The US Department of Justice (DOJ) recently announced the indictment by a grand jury charging four owners/managers of home health care agencies in Maine with participating in a conspiracy to suppress wages and restrict the job mobility of personal support specialist (PSS) workers in violation of Section 1 of the federal Sherman Act. According to the indictment, the owners/managers agreed to fix the rates paid to these workers and also agreed not to hire each other’s workers. The DOJ warned in a press release that “[t]his indictment is the first in this ongoing investigation into wage fixing and worker allocation schemes in the PSS industry,” and part of a larger “ongoing federal antitrust investigation into wage fixing and worker allocation in the home health care industry.”

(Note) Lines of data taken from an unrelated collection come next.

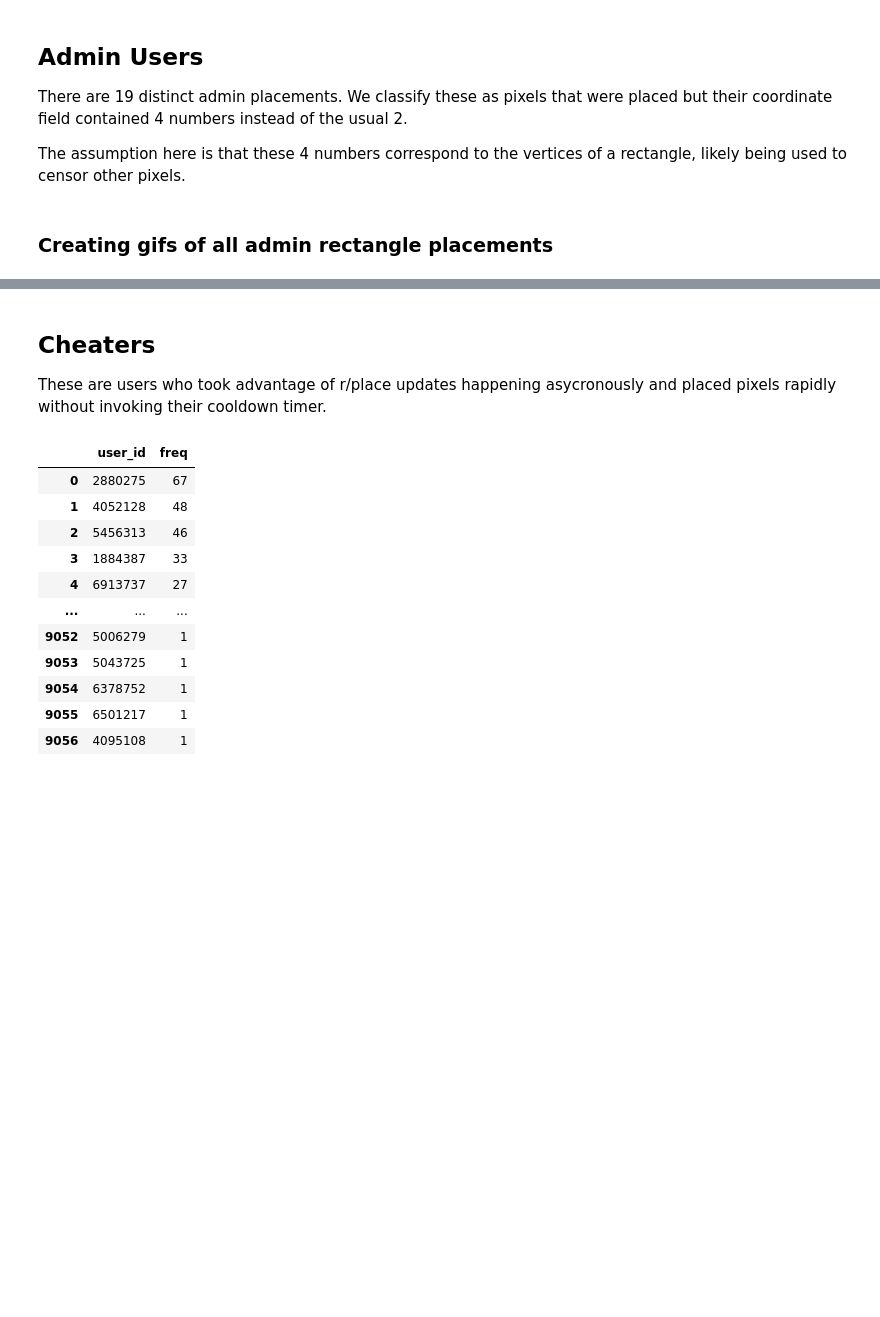
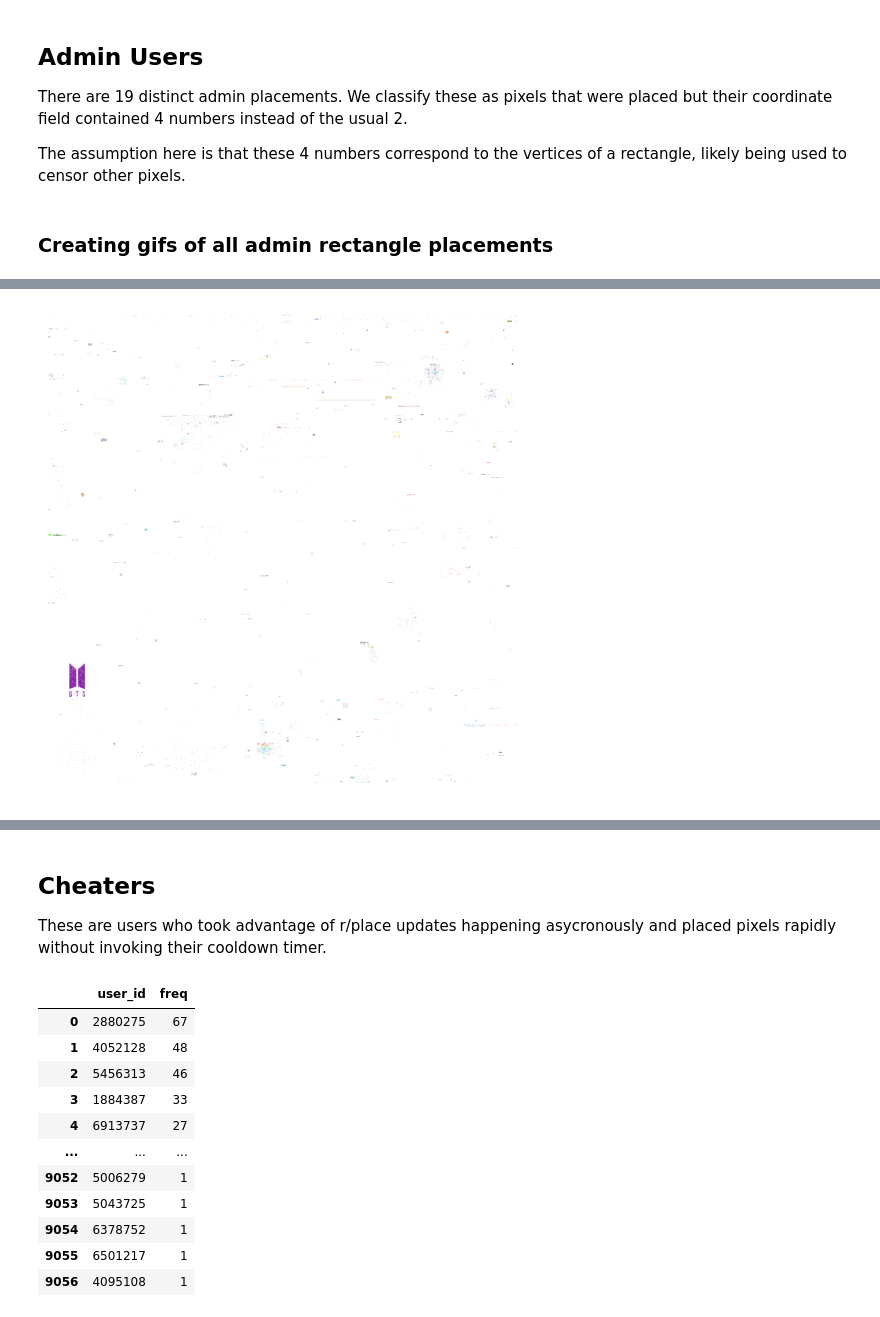
Before and after one commit to Connor-Villanueva/CSC-369, a Jupyter notebook: Week4/explore.ipynb, the cells around one changed output, grey strips where cells are left out. Saved outputs shown, nothing was run; the diff lists cells and outputs as text; code cells hidden in the pictures; blank space fills up the shorter version.

```diff
--- a/Week4/explore.ipynb
+++ b/Week4/explore.ipynb
@@ -35,8 +35,8 @@ def createGif(xmin: int, xmax: int, ymin: int , ymax: int,
 
     if (not file):
         file = f"rplace_{xmin}_{xmax}_{ymin}_{ymax}.gif"
-    width = xmax - xmin + 1
-    height = ymax - ymin + 1
+    width = xmax - xmin + 50
+    height = ymax - ymin + 50
 
     canvas = np.ones((height, width, 3))
 
@@ -52,8 +52,14 @@ def createGif(xmin: int, xmax: int, ymin: int , ymax: int,
     img = ax.imshow(canvas)
     ax.axis("off")
 
+    fig.subplots_adjust(left=0, right=1, bottom=0, top=1)
+    ax.set_position([0, 0, 1, 1])
+
     def update(frame):
         _, chunk = groups[frame]
+
+        if chunk.empty:
+            return [img]
 
         for _, row in chunk.iterrows():
             x2 = row['x2'] if not pd.isna(row.get('x2', np.nan)) else row['x1']
@@ -93,4 +99,8 @@ def createGif(xmin: int, xmax: int, ymin: int , ymax: int,
         blit=False
     )
 
-    ani.save(file, writer="pillow", fps=fps)
+    ani.save(file, writer="pillow", fps=fps, savefig_kwargs={"bbox_inches": "tight", "pad_inches": 0})
+    fig.savefig("last_frame.png")
+
+    update(len(groups)-1)
+    fig.savefig("last_frame_test.png")
@@ -258,33 +273,26 @@ CD = 60 * 5 # 60 * 5 minutes
 BOT_THRESH = 5
 query = f"""
     WITH
-        user_intervals AS (
-            SELECT
-                user_id,
-                EPOCH(timestamp) - LAG(EPOCH(timestamp)) OVER (PARTITION BY user_id ORDER BY timestamp ASC) AS interval
-            FROM
-                '{PARQUET_PATH}'
-        ),
         interval_summary AS (
             SELECT
                 user_id,
                 COUNT(*) AS freq,
-                AVG(interval) AS avg_interval,
-                STDDEV(interval) AS stdev_interval,
-                MIN(interval) AS min_interval,
-                MAX(interval) AS max_interval
+                AVG(time_since_last_placed) AS avg_interval,
+                STDDEV(time_since_last_placed) AS stdev_interval,
+                MIN(time_since_last_placed) AS min_interval,
+                MAX(time_since_last_placed) AS max_interval
             FROM
                 user_intervals
             WHERE
-                interval IS NOT NULL
+                time_since_last_placed IS NOT NULL
             GROUP BY
                 user_id
             HAVING
-                COUNT(*) > 20 AND STDDEV(interval) < 2
+                COUNT(*) > 10 AND STDDEV(time_since_last_placed) < 2
             ORDER BY
-                STDDEV(interval) ASC
+                STDDEV(time_since_last_placed) ASC
         ),
-        sus_users AS (
+        sus_repeats AS (
             SELECT
                 user_id,
                 pixel_color,
@@ -296,23 +304,34 @@ query = f"""
                 user_id, pixel_color, x1, y1
             HAVING
                 COUNT(*) > {BOT_THRESH}
+        ),
+        sus_users AS (
+            SELECT
+                sr.user_id
+            FROM
+                sus_repeats AS sr
+            JOIN
+                interval_summary AS isum ON
+                    sr.user_id = isum.user_id
         )
-    SELECT * FROM sus_users ORDER BY repeats DESC
+    SELECT
+        isum.user_id,
+        EPOCH(timestamp) AS timestamp_epoch,
+        x1, y1, y1, y2,
+        pixel_color
+    FROM
+        interval_summary AS isum
+    JOIN
+        '{PARQUET_PATH}' AS pq ON
+            isum.user_id = pq.user_id
+    ORDER BY
+        timestamp ASC
 """
 
-"""
-SELECT
-        sus_users.user_id,
-        repeats,
-        avg_interval,
-        stdev_interval,
-        min_interval,
-        max_interval
-    FROM
-        sus_users
-    JOIN
-        interval_summary ON
-            sus_users.user_id = interval_summary.user_id
-"""
+df = duckdb.query(query).df()
+xmin, xmax = max(0, df['x1'].min() - 100), df['x1'].max()
+ymin, ymax = max(0, df['y1'].min() - 100), df['y1'].max()
 
-duckdb.query(query)
+createGif(xmin, xmax, ymin, ymax, df, fps=60)
+# createCoordGif((xmax-xmin)//2, (ymax-ymin)//2, fps=30, dt=500, bins=1_000)
+# %% [output]
@@ -318,0 +339 @@ duckdb.query(query)
+[figure, added]
```
Also changed, not shown: parts of 7 cells of this notebook, 8 other files.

Even before this latest indictment, the DOJ made clear its intention to prosecute unlawful collusion by employers in labor markets. The DOJ had warned in its Antitrust Guidance for Human Resource Professionals in 2016 that the antitrust laws apply to competition among firms to hire employees, and that the DOJ would bring criminal charges “against naked wage-fixing or no-poaching agreements.” In December 2020, the DOJ filed criminal charges against the former owner of a therapist staffing company based on an alleged scheme to fix the wages paid to physical therapists and therapist assistants in the Dallas-Fort Worth area. The court in that case recently denied a motion to dismiss, finding that a horizontal agreement among buyers in the labor market to fix the price of labor is a form of price fixing and thus per se illegal. Since December 2020, the DOJ has brought criminal charges against other health care companies for entering into no-poach and/or wage fixing agreements.

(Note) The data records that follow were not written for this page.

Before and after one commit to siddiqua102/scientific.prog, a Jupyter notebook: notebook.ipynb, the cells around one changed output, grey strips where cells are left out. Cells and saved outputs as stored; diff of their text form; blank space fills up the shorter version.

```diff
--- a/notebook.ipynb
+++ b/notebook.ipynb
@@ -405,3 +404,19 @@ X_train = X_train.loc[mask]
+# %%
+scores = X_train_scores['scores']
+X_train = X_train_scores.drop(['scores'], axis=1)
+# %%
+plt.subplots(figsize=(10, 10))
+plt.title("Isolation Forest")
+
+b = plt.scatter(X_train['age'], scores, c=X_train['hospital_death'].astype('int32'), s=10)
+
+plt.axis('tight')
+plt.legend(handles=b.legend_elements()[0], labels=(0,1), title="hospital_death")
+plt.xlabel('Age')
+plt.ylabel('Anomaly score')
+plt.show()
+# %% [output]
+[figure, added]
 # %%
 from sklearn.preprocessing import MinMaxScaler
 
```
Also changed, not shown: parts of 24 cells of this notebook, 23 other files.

Not all agreements concerning the hiring or solicitation of a competitor’s employees are necessarily unlawful. In Aya Healthcare Servs., Inc. v. AMN Healthcare, Inc., 9 F.4th 1102 (9th Cir. Aug. 19, 2021), the Ninth Circuit drew a distinction between “naked” and “ancillary” restraints and clarified that non-solicitation provisions in business-to-business collaboration agreements are not per se violations of the Sherman Act. There, in considering a dispute between two health care staffing agencies, the Ninth Circuit explained that while Section 1 of the Sherman Act bars restraints on trade, courts distinguish between naked restraints, which are explicitly anticompetitive, and ancillary restraints, which restrain competition but are subordinate, collateral, and necessary to a legitimate business transaction and are therefore subject to a more lenient “rule of reason” factual analysis. The Ninth Circuit found that, given the purpose of the agreement at issue was to supply travel nurses, the non-solicitation provision was necessary for the defendant to ensure it would not lose personnel when it entered into staffing subcontractor agreements, and absent staffing subcontractors, there would be fewer nurses for hospitals facing chronic nurse shortages.
Wage-fixing and no-poach agreements will continue to be an antitrust enforcement priority for federal and state regulators in 2022. One important step all companies can take to significantly reduce antitrust risk is to implement and maintain a robust antitrust compliance policy, supported by regular programs and trainings. In 2019, the DOJ announced a new policy that directs prosecutors to consider the adequacy and effectiveness of a corporation’s compliance program at the charging stage, meaning that businesses that take antitrust compliance seriously may be able to avoid the worst consequences even if rogue employees violate the antitrust laws. This policy, along with the DOJ’s heightened criminal antitrust enforcement efforts, underscore the importance of consulting with antitrust counsel to develop and implement effective compliance training and to understand what types of agreements can expose a company to potential criminal and/or civil liability.